=== What the exercise asks ===
When the word "SkillsSection" shows up in a line of the data below, copy that whole line.

=== Data for analysis ===
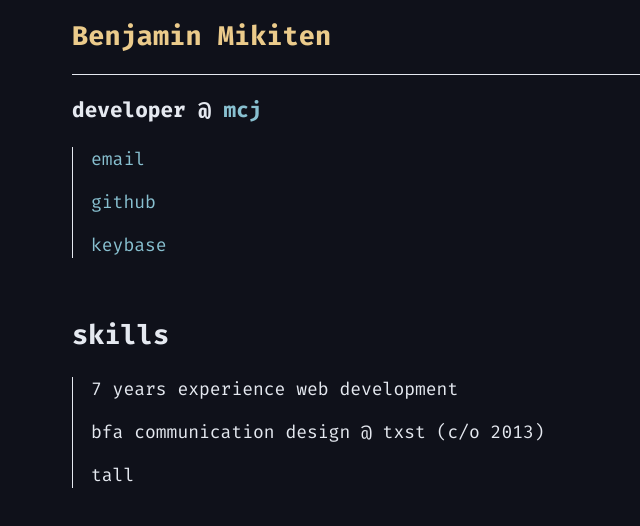
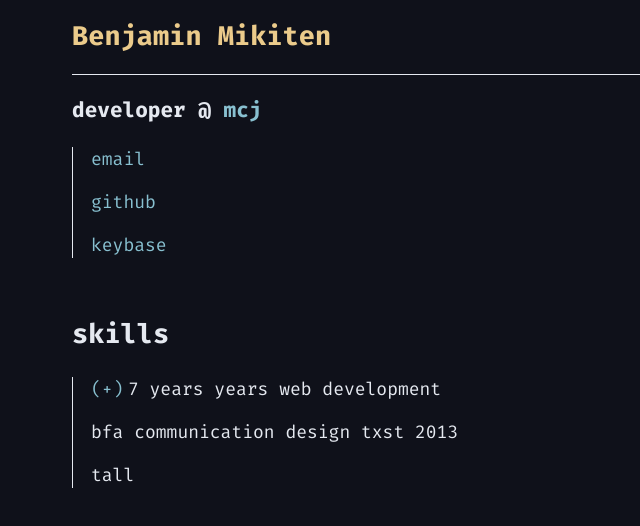
Before and after one commit to benjaminmikiten/benjaminmikiten.com, a React (Create React App) app: page / in a window 1280 px wide. Shown: the top 526 px of the page, without its empty margins (0-640 px from the left). Built offline with nearby package versions, Linux system fonts and the light colour scheme.

Commit message:
markdownable list element

```diff
--- a/package.json
+++ b/package.json
@@ -11,8 +11,10 @@
     "polished": "^3.6.6",
     "react": "^16.13.1",
     "react-dom": "^16.13.1",
+    "react-markdown": "^4.3.1",
     "react-router-dom": "^5.2.0",
     "react-scripts": "3.4.1",
+    "react-use": "^15.3.4",
     "styled-components": "^5.1.1",
     "styled-normalize": "^8.0.7"
   },
--- a/src/components/ExpandableList.jsx
+++ b/src/components/ExpandableList.jsx
@@ -1,24 +1,99 @@
-import React from "react";
-import styled from "styled-components";
+import React, { useState } from "react";
+import styled, { css } from "styled-components";
+import ReactMarkdown from 'react-markdown';
+import { motion } from 'framer-motion';
+import { useMeasure } from 'react-use'
 
 export const StyledListItem = styled.li`
   padding: 0;
   margin: 0;
   &:not(:last-child) {
-    padding-bottom: 1rem;
+    padding-bottom: 1em;
+  }
+
+   span{
+  cursor: ${({ canExpand }) => canExpand ? 'pointer' : 'default'};
+  }
+   span:first-child{
+    color: ${({ theme }) => theme.colors.interactive};
+    padding-right: .25em;
+  }
+
+
+  &:hover{
+     span:first-of-type{
+    color: ${({ theme }) => theme.colors.interactiveHover};
+    }
+  }
+
+`;
+
+export const StyledList = styled(motion.div)`
+overflow: hidden;
+  ul{
+    margin: 0;
+    padding: 0;
+    list-style-type: none;
+    overflow: hidden;
+    padding-left: 1em;
+  }
+  ul{
+    border-left: solid 1px ${({ theme }) => theme.colors.white};
+    & ul {
+      margin: .5em 0 ;
+      border-left: solid 1px ${({ theme }) => theme.colors.mediumGrey};
+    }
   }
 `;
-export const StyledList = styled.ul`
-  margin: 0;
-  padding: 0;
-  list-style-type: none;
-  padding-left: 1rem;
-  border-left: solid 1px ${({ theme }) => theme.colors.white};
-`;
+
+export const StyledMarkdownList = styled.div``;
 
 export const ListItem = ({ children }) => {
-  return <StyledListItem>{children}</StyledListItem>;
+  const canExpand = React.Children.count(children) > 1;
+  const [isExpanded, setIsExpanded] = useState(false);
+
+  return <StyledListItem canExpand={canExpand} isExpanded={isExpanded}>
+
+
+    {React.Children.map(children, (child, index) => {
+      const newProps = { isNested: canExpand, isExpanded: isExpanded };
+      if (index === 0 && canExpand) {
+        return (
+          <div onClick={() => setIsExpanded(!isExpanded)}>
+            <>
+              {canExpand && (
+                <span>
+                  ({!isExpanded ? '+' : '-'})
+                </span>
+              )}
+              <span>
+                {React.cloneElement(child, { ...newProps })}
+              </span>
+            </>
+          </div>
+        )
+      }
+      return React.cloneElement(child, newProps)
+    })}
+
+
+  </StyledListItem >;
 };
-export const List = ({ children }) => {
-  return <StyledList>{children}</StyledList>;
+
+export const List = ({ children, isExpanded = true, canExpand }) => {
+  const [ref, bounds] = useMeasure();
+  const containerAnimation = {
+    height: isExpanded ? bounds.height : 0
+  }
+  const listAnimation = {
+    opacity: isExpanded ? 1 : 0
+  }
+
+  return (
+    <StyledList animate={containerAnimation}>
+      <motion.ul ref={ref} animate={listAnimation}>
+        {children}
+      </motion.ul>
+    </StyledList>
+  );
 };
--- a/src/pages/IndexPage/SkillsSection.jsx
+++ b/src/pages/IndexPage/SkillsSection.jsx
@@ -3,29 +3,38 @@ import { Section } from "../../components/Section";
 import { List, ListItem } from "../../components/ExpandableList";
 import { ExternalLink } from "../../components/ExternalLink";
 import moment from "moment";
+import ReactMarkdown from 'react-markdown';
 
-const SkillsItems = [
-  {
-    text: `${moment("April 1, 2013").fromNow(true)} experience web development`,
-  },
-  {
-    text: "bfa communication design @ txst (c/o 2013)",
-  },
-  {
-    text: "tall",
-  },
-];
+const SkillsListMD = `
+  * ${moment("April 1, 2013").fromNow(true)} years web development
+    * react
+    * gatsby, graphQL
+    * docker
+    * javascript
+    * node.js
+    * express, mongoDB
+    * styled components
+    * HTML & CSS/SCSS
+    * git, git flow, gitgub
+    * photoshop, sketch, figma
+  * bfa communication design txst 2013
+  * tall
+`;
+
+const Markdown = ({ ...rest }) => {
+  const customRenderers = {
+    list: ({ children, ...rest }) => <List fromMarkdown={true} {...rest}>{children}</List>,
+    listItem: ({ children, ...rest }) => <ListItem fromMarkdown={true} {...rest}>{children}</ListItem>
+  };
+
+  return <ReactMarkdown renderers={customRenderers} {...rest} />
+}
 
 export const SkillsSection = () => {
   return (
     <Section>
       <h2>skills</h2>
-      <List>
-        {SkillsItems.map((item, index) => {
-          const { text } = item;
-          return <ListItem key={index}>{text}</ListItem>;
-        })}
-      </List>
+      <Markdown source={SkillsListMD} />
     </Section>
   );
 };
```
Also changed, not shown: src/components/Icons/Icons.jsx (added, +7 -0 lines), 1 other file (tests, documents, lock files or other folders).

=== Response to the task ===
--- a/src/pages/IndexPage/SkillsSection.jsx
+++ b/src/pages/IndexPage/SkillsSection.jsx
 export const SkillsSection = () => {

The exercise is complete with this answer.